You know me; I’m not one to shirk
my duty, but I just don’t know
how I can ever make a go
of this arrangement. She won’t talk
and when I asked her if she’d like to walk
down to the shops with me, you should have seen
the look she gave me, like a queen
staring at a peasant. Made me feel so small –
I don’t think this is going to work at all.
I tell you straight; if not for you next door
I don’t think I’d put up with any more!

Claire - Tuesday, June 5, 1951

Can’t wait to get to school today, and tell them all
I’m going to the gallery. It’s so nice
of Viktor and Irena. Last night I dreamed
about them. Well, actually it was Viktor
that I dreamed about, and we were walking down
a tunnel filled with pictures. Right at the other end
there was a door. Not sure why, but almost felt
it could be scary.
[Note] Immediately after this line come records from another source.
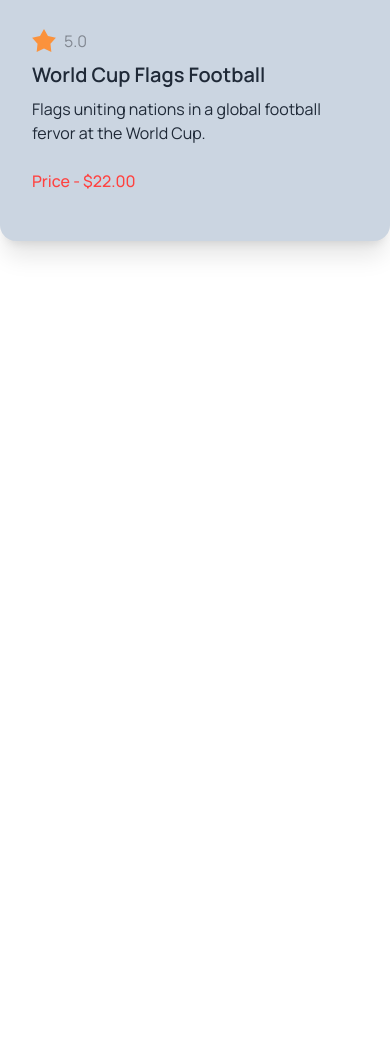
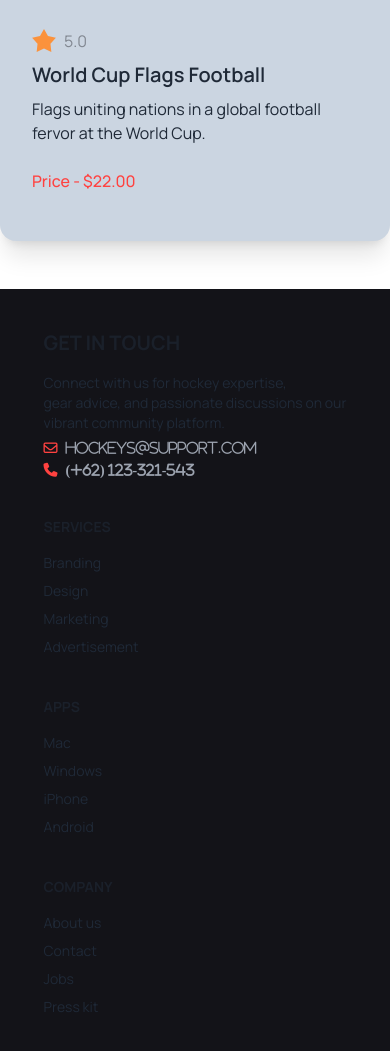
Before and after one commit to rayadkhan001/hockey-assignment, a plain HTML site: page index.html in a window 390 px wide. Shown: the part 5105-6156 px from the top of the page. Before the commit the page ends 5394 px from the top, so only its background shows below. Drawn offline with nearby package versions, Linux system fonts and the light colour scheme.

Commit message:
created footer and applied responsiveness

```diff
--- a/index.html
+++ b/index.html
@@ -355,9 +355,42 @@
     </main>
     <!-- MAIN END -->
     <!-- FOOTER START -->
-    <footer>
+    <footer class="footer justify-around p-10 bg-[#131318] text-base-content">
+        <nav>
+            <header class="footer-title text-xl">Get In Touch</header>
+            <div class="grid grid-flow-col gap-4">
+              <p class="c_paragraph">Connect with us for hockey expertise,
+                <br>
+                gear advice, and passionate discussions on our
+                <br>
+                vibrant community platform.</p>
+            </div>
+            <i class="text-[#FF4240] fa-regular fa-envelope"><span class="text-gray-400 ml-2">hockeys@support.com</span></i>
+            <i class=" text-[#FF4240] fa-solid fa-phone"><span class="text-gray-400 ml-2">(+62) 123-321-543</span></i>
+          </nav>
+        <nav>
+          <header class="footer-title">Services</header>
+          <a class="link link-hover">Branding</a>
+          <a class="link link-hover">Design</a>
+          <a class="link link-hover">Marketing</a>
+          <a class="link link-hover">Advertisement</a>
+        </nav>
+        <nav>
+            <header class="footer-title">Apps</header>
+            <a class="link link-hover">Mac</a>
+            <a class="link link-hover">Windows</a>
+            <a class="link link-hover">iPhone</a>
+            <a class="link link-hover">Android</a>
+        </nav>
+        <nav>
+          <header class="footer-title">Company</header>
+          <a class="link link-hover">About us</a>
+          <a class="link link-hover">Contact</a>
+          <a class="link link-hover">Jobs</a>
+          <a class="link link-hover">Press kit</a>
+        </nav>
 
-    </footer>
+      </footer>
     <!-- FOOTER END -->
 </body>
 
```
Don’t know why. Viktor told me
not to worry  –  in my dream, this is.
I didn’t get to open it. But I wonder
what would have been behind the door.


Claire - Friday,  August 24, 1951

I don’t think I can get to sleep tonight. I only want
to think about that walk home. Dad set the pace –
he always walks real fast on Friday nights – and
Viktor, Paul and I trailed after. We were talking,
mainly about movies, this and that. I guess
I wasn’t watching properly where I stepped,
because I almost fell into a gutter. Viktor reached out
just to steady me, and took my hand.
“But so so cold,” he said. “Where is your glove?”
and then he held my hand the whole way home.

I didn’t tell him it was in my pocket.


Claire - 2009

I saw him only once after the day they left.
It was a long time after. I walked, not really
looking where I went, down Collins Street.
A rainy afternoon, and scurrying crowds.
Pavements wet and slippery, umbrellas
flapping in a gusty wind. And in the gutters
grimy scraps caught sodden in the scum.
The detritus of living. I’d come out from
warmth and golden light – another small café –
not memorable; I’d said my last goodbyes to one
more failed entanglement, and moved
dispiritedly out into the cold. I brushed
against a small dark man, and knew at once
it was the figure from my dreams. But yet
not so. Diminished. Beaten. Shoulders hunched,
and not against the cold. He raised his hat,
yes even now, still hat, still courteous,
but did not look at me. “Pardon!” he said,
and hurried on.